Martin is the author of three books: Pynchon and Philosophy: Wittgenstein, Foucault and Adorno (Palgrave, 2014); Open Access and the Humanities: Contexts, Controversies and the Future (Cambridge University Press, 2014); and Password: A Cultural History (Bloomsbury, forthcoming 2016) and many journal articles. A strong advocate for open access to scholarly material, Martin has given evidence to the UK House of Commons Select Committee Inquiry into Open Access; served on the Jisc OAPEN-UK Advisory Board, the Jisc National Monograph Strategy Group and the Jisc Scholarly Communications Advisory Board; been a member of the HEFCE Open Access Monographs Expert Reference Group; and is a member of the SCONUL Strategy Group on Academic Content and Communications. Martin is also a qualified computer programmer (Microsoft Professional in C# and the .NET Framework) and is the author of the digital publishing tools meTypeset and CaSSius.
Deadline Extended for New ASIS&T Doctoral Student Showcase

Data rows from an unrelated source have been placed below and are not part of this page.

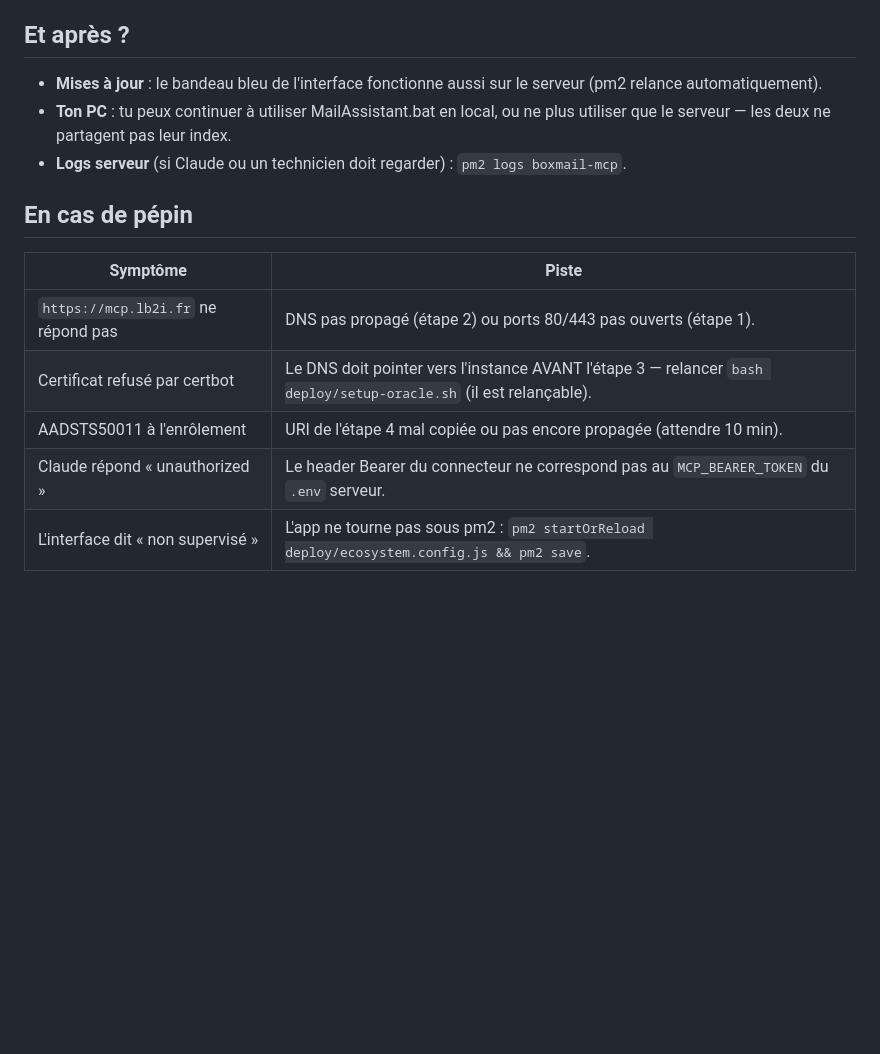
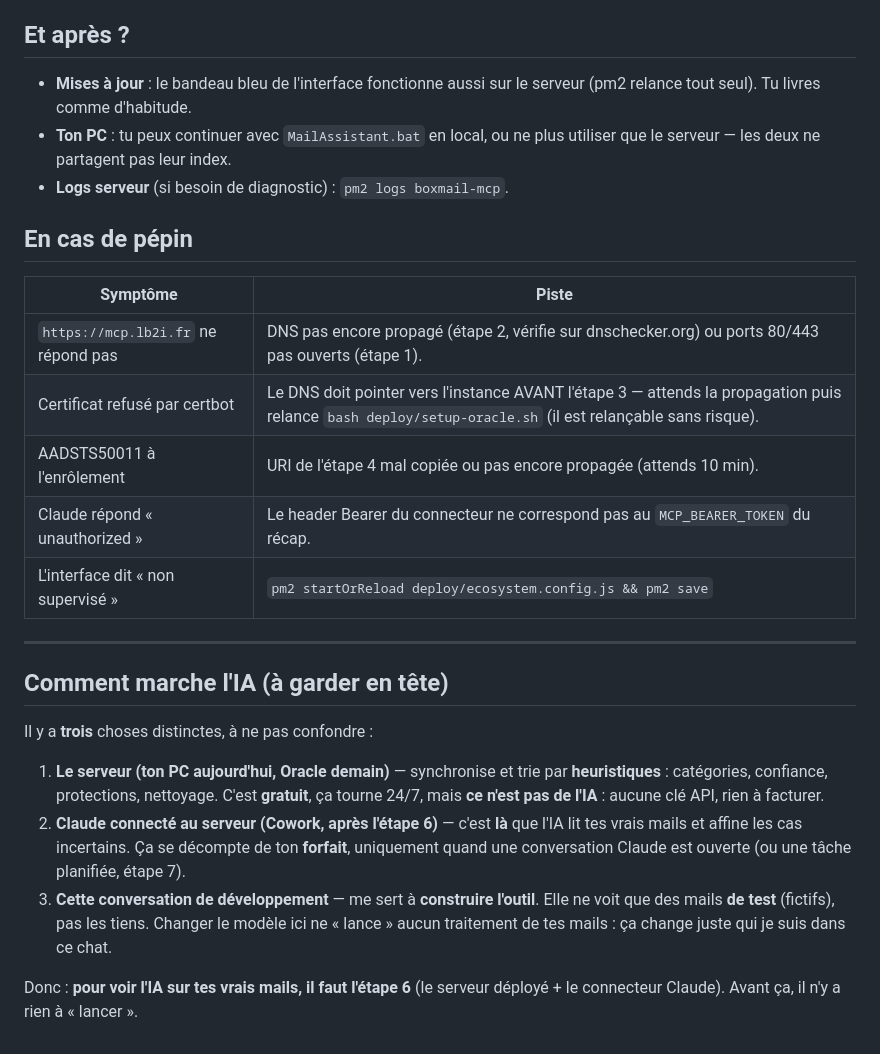
Before and after one commit to thonyAGP/Boxmail_cleaning, a Markdown page: docs/DEPLOY-ORACLE.md, the part around one of its changes. Drawn GitHub-style; blank space fills up the shorter version.

```diff
--- a/docs/DEPLOY-ORACLE.md
+++ b/docs/DEPLOY-ORACLE.md
@@ -112,18 +193,39 @@ le brief du jour ». 🎉
 ## Et après ?
 
 - **Mises à jour** : le bandeau bleu de l'interface fonctionne aussi sur le
-  serveur (pm2 relance automatiquement).
-- **Ton PC** : tu peux continuer à utiliser MailAssistant.bat en local, ou
-  ne plus utiliser que le serveur — les deux ne partagent pas leur index.
-- **Logs serveur** (si Claude ou un technicien doit regarder) :
-  `pm2 logs boxmail-mcp`.
+  serveur (pm2 relance tout seul). Tu livres comme d'habitude.
+- **Ton PC** : tu peux continuer avec `MailAssistant.bat` en local, ou ne
+  plus utiliser que le serveur — les deux ne partagent pas leur index.
+- **Logs serveur** (si besoin de diagnostic) : `pm2 logs boxmail-mcp`.
 
 ## En cas de pépin
 
 | Symptôme | Piste |
 |---|---|
-| `https://mcp.lb2i.fr` ne répond pas | DNS pas propagé (étape 2) ou ports 80/443 pas ouverts (étape 1). |
-| Certificat refusé par certbot | Le DNS doit pointer vers l'instance AVANT l'étape 3 — relancer `bash deploy/setup-oracle.sh` (il est relançable). |
-| AADSTS50011 à l'enrôlement | URI de l'étape 4 mal copiée ou pas encore propagée (attendre 10 min). |
-| Claude répond « unauthorized » | Le header Bearer du connecteur ne correspond pas au `MCP_BEARER_TOKEN` du `.env` serveur. |
-| L'interface dit « non supervisé » | L'app ne tourne pas sous pm2 : `pm2 startOrReload deploy/ecosystem.config.js && pm2 save`. |
+| `https://mcp.lb2i.fr` ne répond pas | DNS pas encore propagé (étape 2, vérifie sur dnschecker.org) ou ports 80/443 pas ouverts (étape 1). |
+| Certificat refusé par certbot | Le DNS doit pointer vers l'instance AVANT l'étape 3 — attends la propagation puis relance `bash deploy/setup-oracle.sh` (il est relançable sans risque). |
+| AADSTS50011 à l'enrôlement | URI de l'étape 4 mal copiée ou pas encore propagée (attends 10 min). |
+| Claude répond « unauthorized » | Le header Bearer du connecteur ne correspond pas au `MCP_BEARER_TOKEN` du récap. |
+| L'interface dit « non supervisé » | `pm2 startOrReload deploy/ecosystem.config.js && pm2 save` |
+
+---
+
+## Comment marche l'IA (à garder en tête)
+
+Il y a **trois** choses distinctes, à ne pas confondre :
+
+1. **Le serveur (ton PC aujourd'hui, Oracle demain)** — synchronise et trie
+   par **heuristiques** : catégories, confiance, protections, nettoyage.
+   C'est **gratuit**, ça tourne 24/7, mais **ce n'est pas de l'IA** : aucune
+   clé API, rien à facturer.
+2. **Claude connecté au serveur (Cowork, après l'étape 6)** — c'est **là**
+   que l'IA lit tes vrais mails et affine les cas incertains. Ça se décompte
+   de ton **forfait**, uniquement quand une conversation Claude est ouverte
+   (ou une tâche planifiée, étape 7).
+3. **Cette conversation de développement** — me sert à **construire l'outil**.
+   Elle ne voit que des mails **de test** (fictifs), pas les tiens. Changer
+   le modèle ici ne « lance » aucun traitement de tes mails : ça change juste
+   qui je suis dans ce chat.
+
+Donc : **pour voir l'IA sur tes vrais mails, il faut l'étape 6** (le serveur
+déployé + le connecteur Claude). Avant ça, il n'y a rien à « lancer ».
```
Also changed, not shown: other parts of docs/DEPLOY-ORACLE.md (+143 -62 lines).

Doctoral students in the writing stage or preparing for the defense of their dissertations are urged to showcase their research to a much wider audience in the new ASIS&T Doctoral Student Showcase. Eligible students are those doctoral students who have completed their coursework, qualifying examinations (or equivalent) and defended their proposals or are in the process of analyzing/writing or ready to defend their dissertations. Submissions are short videos similar to elevator speeches in which the dissertation research, related to the broadly defined information field, is presented.
The producers of the best 20 submissions will win free one-year ASIS&T memberships or renewals. All vetted submissions will be featured on the ASIS&T website .
The deadline for video submission has been extended to September 1, 2016.
This initiative is co-sponsored by the ASIS&T Membership Committee, ASIS&T Education and Professional Advancement Committee and the ASIS&T Outreach and Engagement Task Force.
For more information or if you have any questions, please contact Iris Xie at hiris<at>uwm.edu